Glad you're burning again! Enjoy the heat, and know that you're more self-reliant about your stove - a good feeling!
Unfortunately it overheated again but I was running it on 5 (highest auger setting) to push it a little. It also took longer before it shut down so I probably solved half of the problem at least. Much better than it was, and I'm up for solving the puzzle. I'm going to look a little deeper into the motor area tomorrow. I saw a large cylinder that looked like the back of an old blow drier and I vacuumed some dust off of there, but I'm sure it probably comes apart somehow.

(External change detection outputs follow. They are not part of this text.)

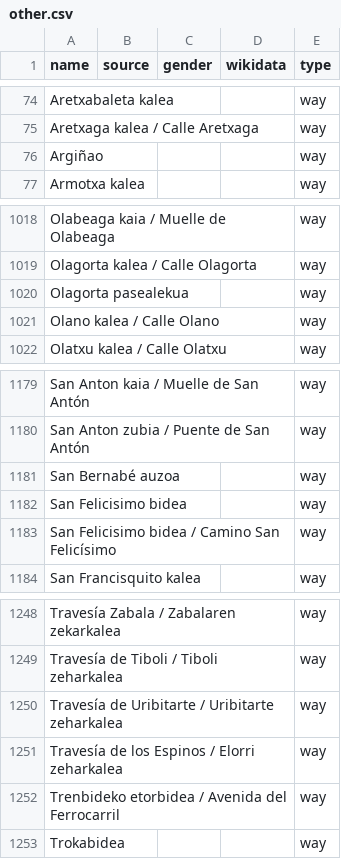
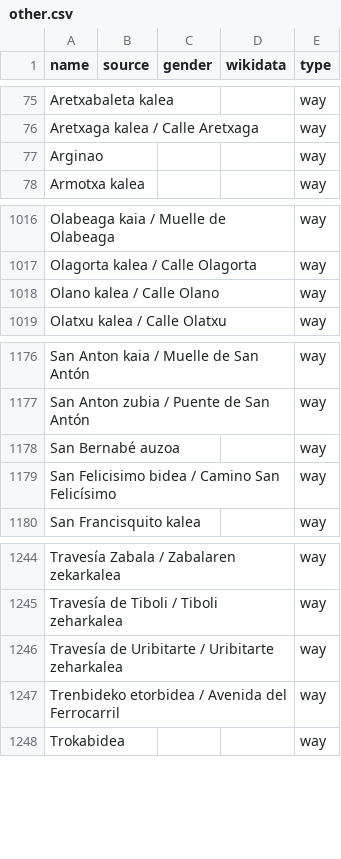
Before and after one commit to EqualStreetNames/equalstreetsnames-bilbao, a CSV file: data/other.csv, drawn as a sheet; only a part is shown, gaps mark what is left out; removed rows and columns are numbered as before the commit, all else as after; the diff covers the shown part only; the diff names each change by its address in the sheet, - before the commit and + after, or states it on an @@ line.

```diff
--- a/data/other.csv
+++ b/data/other.csv
-A77 (name): Argiñao
+A77 (name): Arginao
-row 1020: Olagorta pasealekua |  |  |  | way
-row 1182: San Felicisimo bidea |  |  |  | way
-row 1251: Travesía de los Espinos / Elorri zeharkalea |  |  |  | way
```
Also changed, not shown: 5 added rows and 7 removed rows elsewhere in this file, data/gender.csv, 3 other files.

I looked up my make and model, the thing is only 3 years younger than I am!! Oct 1992 it says it was manufactured. I didn't know the specs on it but didn't think it was that old. It's a Whitfield Advantage II. At least I got all the dirty work done today. Talk about covered in soot... Based on what was in there I'm going to guess the prev owners didn't know how to clean it either.

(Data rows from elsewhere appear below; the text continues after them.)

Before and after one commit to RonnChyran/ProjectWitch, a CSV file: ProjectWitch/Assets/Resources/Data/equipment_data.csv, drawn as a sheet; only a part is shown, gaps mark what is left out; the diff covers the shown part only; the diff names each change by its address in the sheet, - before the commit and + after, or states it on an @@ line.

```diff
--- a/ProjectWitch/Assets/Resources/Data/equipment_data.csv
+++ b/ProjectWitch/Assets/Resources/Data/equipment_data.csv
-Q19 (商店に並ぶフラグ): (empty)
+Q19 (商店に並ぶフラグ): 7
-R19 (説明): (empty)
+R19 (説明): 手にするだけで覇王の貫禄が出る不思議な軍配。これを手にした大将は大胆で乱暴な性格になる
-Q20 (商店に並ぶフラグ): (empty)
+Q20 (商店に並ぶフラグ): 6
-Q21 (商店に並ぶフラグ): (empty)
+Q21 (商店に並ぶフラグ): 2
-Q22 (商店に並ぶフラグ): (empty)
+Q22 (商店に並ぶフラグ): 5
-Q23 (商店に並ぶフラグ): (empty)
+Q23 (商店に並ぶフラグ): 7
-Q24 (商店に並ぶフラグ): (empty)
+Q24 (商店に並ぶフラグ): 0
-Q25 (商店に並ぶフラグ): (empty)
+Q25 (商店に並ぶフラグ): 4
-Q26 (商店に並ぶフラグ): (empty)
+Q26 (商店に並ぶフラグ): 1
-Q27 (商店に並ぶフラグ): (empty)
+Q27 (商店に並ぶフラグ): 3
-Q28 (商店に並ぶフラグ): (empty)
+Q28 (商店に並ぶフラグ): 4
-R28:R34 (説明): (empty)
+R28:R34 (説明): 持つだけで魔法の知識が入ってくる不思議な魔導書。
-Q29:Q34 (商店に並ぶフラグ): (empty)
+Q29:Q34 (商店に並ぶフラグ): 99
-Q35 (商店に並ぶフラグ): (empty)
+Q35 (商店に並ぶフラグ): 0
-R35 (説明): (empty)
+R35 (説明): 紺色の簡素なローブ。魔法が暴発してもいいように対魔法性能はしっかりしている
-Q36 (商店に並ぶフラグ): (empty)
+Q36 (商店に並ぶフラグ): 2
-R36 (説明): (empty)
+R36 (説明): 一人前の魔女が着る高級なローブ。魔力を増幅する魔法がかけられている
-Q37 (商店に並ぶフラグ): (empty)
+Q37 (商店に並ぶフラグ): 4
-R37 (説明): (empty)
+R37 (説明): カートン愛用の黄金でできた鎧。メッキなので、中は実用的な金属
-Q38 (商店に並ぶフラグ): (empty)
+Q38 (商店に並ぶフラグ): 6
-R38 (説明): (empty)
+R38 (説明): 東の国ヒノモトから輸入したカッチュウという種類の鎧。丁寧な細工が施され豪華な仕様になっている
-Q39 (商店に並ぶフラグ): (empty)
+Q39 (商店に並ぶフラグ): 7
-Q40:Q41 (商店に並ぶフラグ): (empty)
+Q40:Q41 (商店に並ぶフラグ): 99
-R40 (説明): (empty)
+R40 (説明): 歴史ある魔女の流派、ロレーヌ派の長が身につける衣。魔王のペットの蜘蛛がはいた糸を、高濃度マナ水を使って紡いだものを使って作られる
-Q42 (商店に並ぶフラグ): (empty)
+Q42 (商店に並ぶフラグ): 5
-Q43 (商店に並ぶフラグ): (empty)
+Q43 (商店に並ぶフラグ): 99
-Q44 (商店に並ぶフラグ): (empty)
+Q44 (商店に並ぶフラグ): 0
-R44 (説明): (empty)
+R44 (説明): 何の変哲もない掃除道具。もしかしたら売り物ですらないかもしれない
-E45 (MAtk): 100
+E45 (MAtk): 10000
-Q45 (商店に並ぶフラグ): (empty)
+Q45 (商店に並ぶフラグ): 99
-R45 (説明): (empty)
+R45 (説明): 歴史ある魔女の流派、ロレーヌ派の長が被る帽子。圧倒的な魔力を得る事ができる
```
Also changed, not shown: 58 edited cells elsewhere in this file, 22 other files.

In my experience, vacuuming the motors out won't do. They need compressed air blowing through them. Preferably outdoors. No need to disassemble the motors, but removing them from the stove would be good.

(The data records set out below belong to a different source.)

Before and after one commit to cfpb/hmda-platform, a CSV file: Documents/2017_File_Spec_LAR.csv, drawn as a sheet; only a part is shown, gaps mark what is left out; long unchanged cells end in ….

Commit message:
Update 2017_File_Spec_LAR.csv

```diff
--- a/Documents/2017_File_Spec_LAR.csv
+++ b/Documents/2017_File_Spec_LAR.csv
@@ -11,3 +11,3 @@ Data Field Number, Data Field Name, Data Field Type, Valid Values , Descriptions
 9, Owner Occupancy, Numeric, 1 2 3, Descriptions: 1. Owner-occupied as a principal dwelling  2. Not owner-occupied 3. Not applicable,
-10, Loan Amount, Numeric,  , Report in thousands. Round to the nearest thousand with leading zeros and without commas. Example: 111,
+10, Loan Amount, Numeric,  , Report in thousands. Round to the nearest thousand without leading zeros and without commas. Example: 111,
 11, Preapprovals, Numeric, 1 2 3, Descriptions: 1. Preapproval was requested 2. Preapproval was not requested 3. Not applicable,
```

Ahh okay. I don't have an air compressor... Would canned air like duster work or should I avoid chemicals? I can always call a service to do the rest of it if I don't have what I need. At least I know now how to tell them what I want done.
I think canned air would work, just don't let the liquid get into the motor - it might be too cold, I don't know. If you take the motors out, you can take them to a friend or shop who has compressed air. You don't need a ton of pressure, but maybe about 40-50 PSI would be enough. I use 100 PSI, but hold the gun about a foot away, since I don't want to force dirt into the bearings. It doesn't take a lot, and maybe the exhaust from a good shop vac would be strong enough through a crevice tool. I just may try that next spring, just to see how it works.

I'm remembering now, about two years ago, a co-worker complained about his pellet stove starting and stopping. I had him bring his room blower motor in to work, and I blew it out with air. I didn't get a whole lot of dust out, but I ran the motor a couple of hours okay, and he got it home and it worked fine. So, it doesn't always take a lot of dust to block the cooling air. The little fans the motors have don't have any power to speak of, they just sort of stir the air through the motors, and that's usually enough. Until the dust bunnies halt the air flow.